The club at 1152 Randall Ave. has a bloody record of shootings, stabbings, fights and a sexual assault in and around the venue since it opened in 2009 and, already this year, has been the site of more than 60 criminal incidents or complaints, sources said.

The troubled night spot has been targeted by local police, state agencies and the area’s community board, which voted last week after a meeting with Club Eleven’s owner to ask the State Liquor Authority to stop the club from renewing its liquor license when it expires at the end of the month.

Rafael Salamanca Jr., Community Board 2’s district manager, said the board stated its opposition to the club in no uncertain term at the meeting.

“We made it very clear that they’re a nuisance and we’re going to do everything we can to get their liquor license revoked,” said Salamanca, who has gone so far as to don a bulletproof vest and accompany the authorities when they raided the club earlier this year.

The state Workers’ Compensation Board issued Club Eleven a stop-work order on Sunday because the owner defaulted on a payment agreement for a $150,000 fine stemming from a 2011 investigation that found an employee had been injured at the club but that it did not have workers' compensation insurance, the state official said.

The owner, Patrick Aryee, also allowed the club’s insurance to lapse again in June and did not comply with state subpoenas for business and payroll records, which is how the current fines reached a whopping $297,500, the official added.

Aryee was arrested in March during the joint raid that Salamanca observed involving the local police precinct, the WCB and other agencies for running the club while the 2011 fine and stop-work order still stood.

“Not having workers’ compensation, that means they’re putting lives at risk. People could get hurt and they’re not covered,” Salamanca said. “It’s obvious that the owner is not concerned about that.”

Club Eleven’s listed phone number was out of service Monday.

A representative for ShowTime Event Planning, which has organized parties at the club, said the company no longer works with Club Eleven nor is in contact with the owner.

A message left for Aryee through his former attorney was not immediately returned.

Salamanca said that at the July 9 meeting Aryee and the club’s manager described their security protocols, which include patting down all club guests and scanning and digitally recording their IDs.

In the past three years, the club has been the site of 285 criminal incidents, arrests, complaints or summonses, Salamanca said.

Last July, five men were slashed and two shot in a feud that spilled from the club onto the street.

The liquor authority has charged the club with more than 20 infractions since it opened, including seven charges for on-site assaults or brawls and three for women soliciting men in the club for “immoral purposes.”

Police have issued summonses at Club Eleven for the assaults, as well as for unlicensed security guards and disorderly conduct, the local precinct’s commanding officer said last year.

The community board argues that the club not only endangers its workers and patrons, but also the entire district since it draws police officers away from heavily populated residential neighborhoods to the industrial side of Hunts Point, which is zoned to allow strip clubs.

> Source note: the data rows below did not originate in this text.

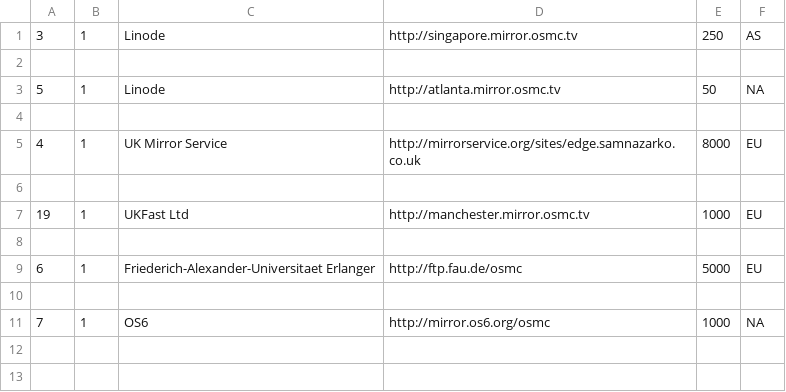
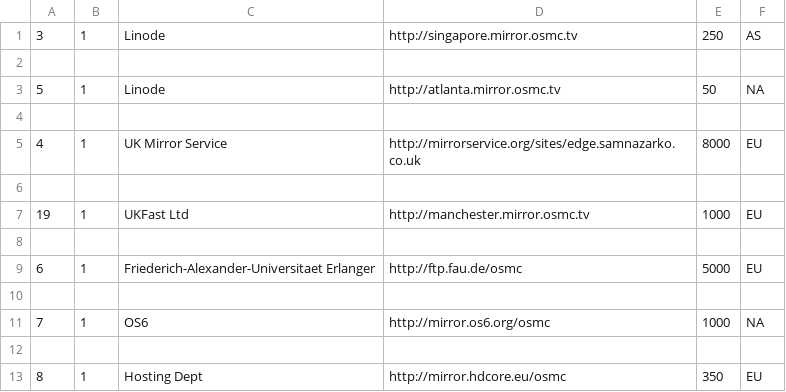
Before and after one commit to osmc/osmc, a CSV file: tools/webcdn/mirrors.csv, drawn as a sheet.

Commit message:
[webcdn] Add Hosting Dept EU mirror
Signed-off-by: Sam Nazarko <email@samnazarko.co.uk>

```diff
--- a/tools/webcdn/mirrors.csv
+++ b/tools/webcdn/mirrors.csv
@@ -11 +11,3 @@
 "7","1","OS6","http://mirror.os6.org/osmc","1000","NA"
+
+"8","1","Hosting Dept","http://mirror.hdcore.eu/osmc","350","EU"
```
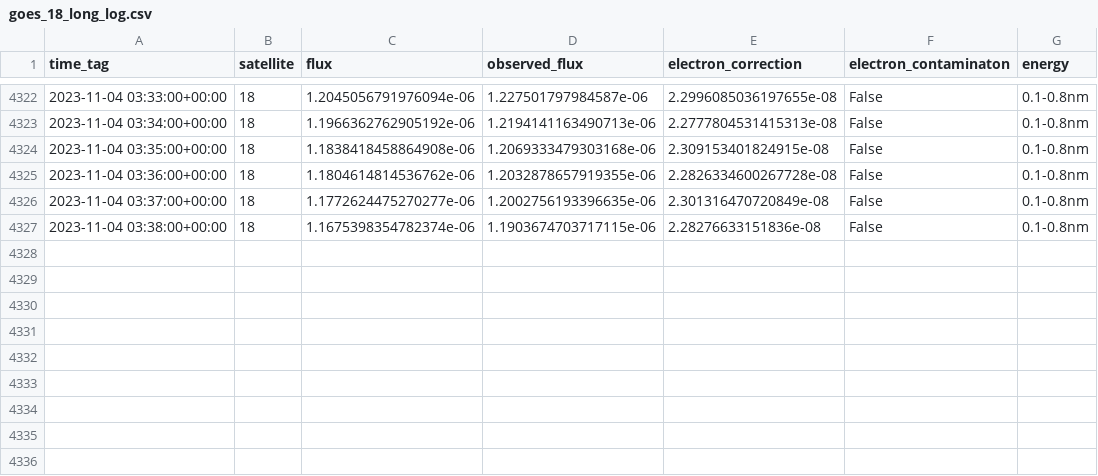
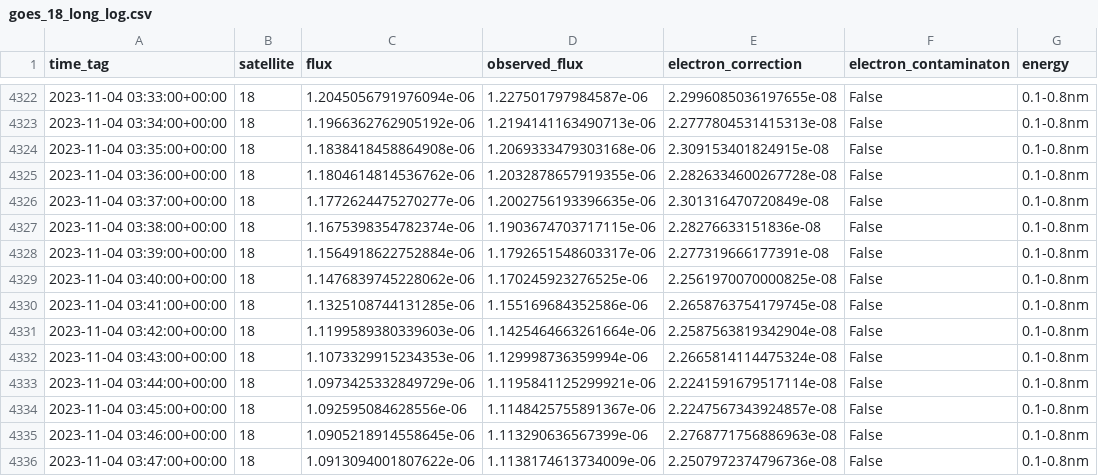
Before and after one commit to simuxakadiscgolfgod/Space-Weather, a CSV file: X-Ray_Data/goes_18_long_log.csv, drawn as a sheet; only a part is shown, gaps mark what is left out; the diff names each change by its address in the sheet, - before the commit and + after, or states it on an @@ line.

```diff
--- a/X-Ray_Data/goes_18_long_log.csv
+++ b/X-Ray_Data/goes_18_long_log.csv
+row 4328: 2023-11-04 03:39:00+00:00 | 18 | 1.1564918622752884e-06 | 1.1792651548603317e-06 | 2.277319666177391e-08 | False | 0.1-0.8nm
+row 4329: 2023-11-04 03:40:00+00:00 | 18 | 1.1476839745228062e-06 | 1.170245923276525e-06 | 2.2561970070000825e-08 | False | 0.1-0.8nm
+row 4330: 2023-11-04 03:41:00+00:00 | 18 | 1.1325108744131285e-06 | 1.155169684352586e-06 | 2.2658763754179745e-08 | False | 0.1-0.8nm
+row 4331: 2023-11-04 03:42:00+00:00 | 18 | 1.1199589380339603e-06 | 1.1425464663261664e-06 | 2.2587563819342904e-08 | False | 0.1-0.8nm
+row 4332: 2023-11-04 03:43:00+00:00 | 18 | 1.1073329915234353e-06 | 1.129998736359994e-06 | 2.2665814114475324e-08 | False | 0.1-0.8nm
+row 4333: 2023-11-04 03:44:00+00:00 | 18 | 1.0973425332849729e-06 | 1.1195841125299921e-06 | 2.2241591679517114e-08 | False | 0.1-0.8nm
+row 4334: 2023-11-04 03:45:00+00:00 | 18 | 1.092595084628556e-06 | 1.1148425755891367e-06 | 2.2247567343924857e-08 | False | 0.1-0.8nm
+row 4335: 2023-11-04 03:46:00+00:00 | 18 | 1.0905218914558645e-06 | 1.113290636567399e-06 | 2.2768771756886963e-08 | False | 0.1-0.8nm
+row 4336: 2023-11-04 03:47:00+00:00 | 18 | 1.0913094001807622e-06 | 1.1138174613734009e-06 | 2.2507972374796736e-08 | False | 0.1-0.8nm
```
Also changed, not shown: Proton_Data/goes_16_100Mev_log.csv, Proton_Data/goes_16_10Mev_log.csv, 6 other files.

“We feel the police should not be babysitting Club Eleven,” Salamanca said.

The board has written the liquor authority in the past asking it to deny the club’s license renewal requests, but they were still approved, Salamanca said.

He is hoping that, this time, the request will be brought before the agency’s full board so that he can testify against it.

“I think we have sufficient evidence to be successful this time,” Salamanca said.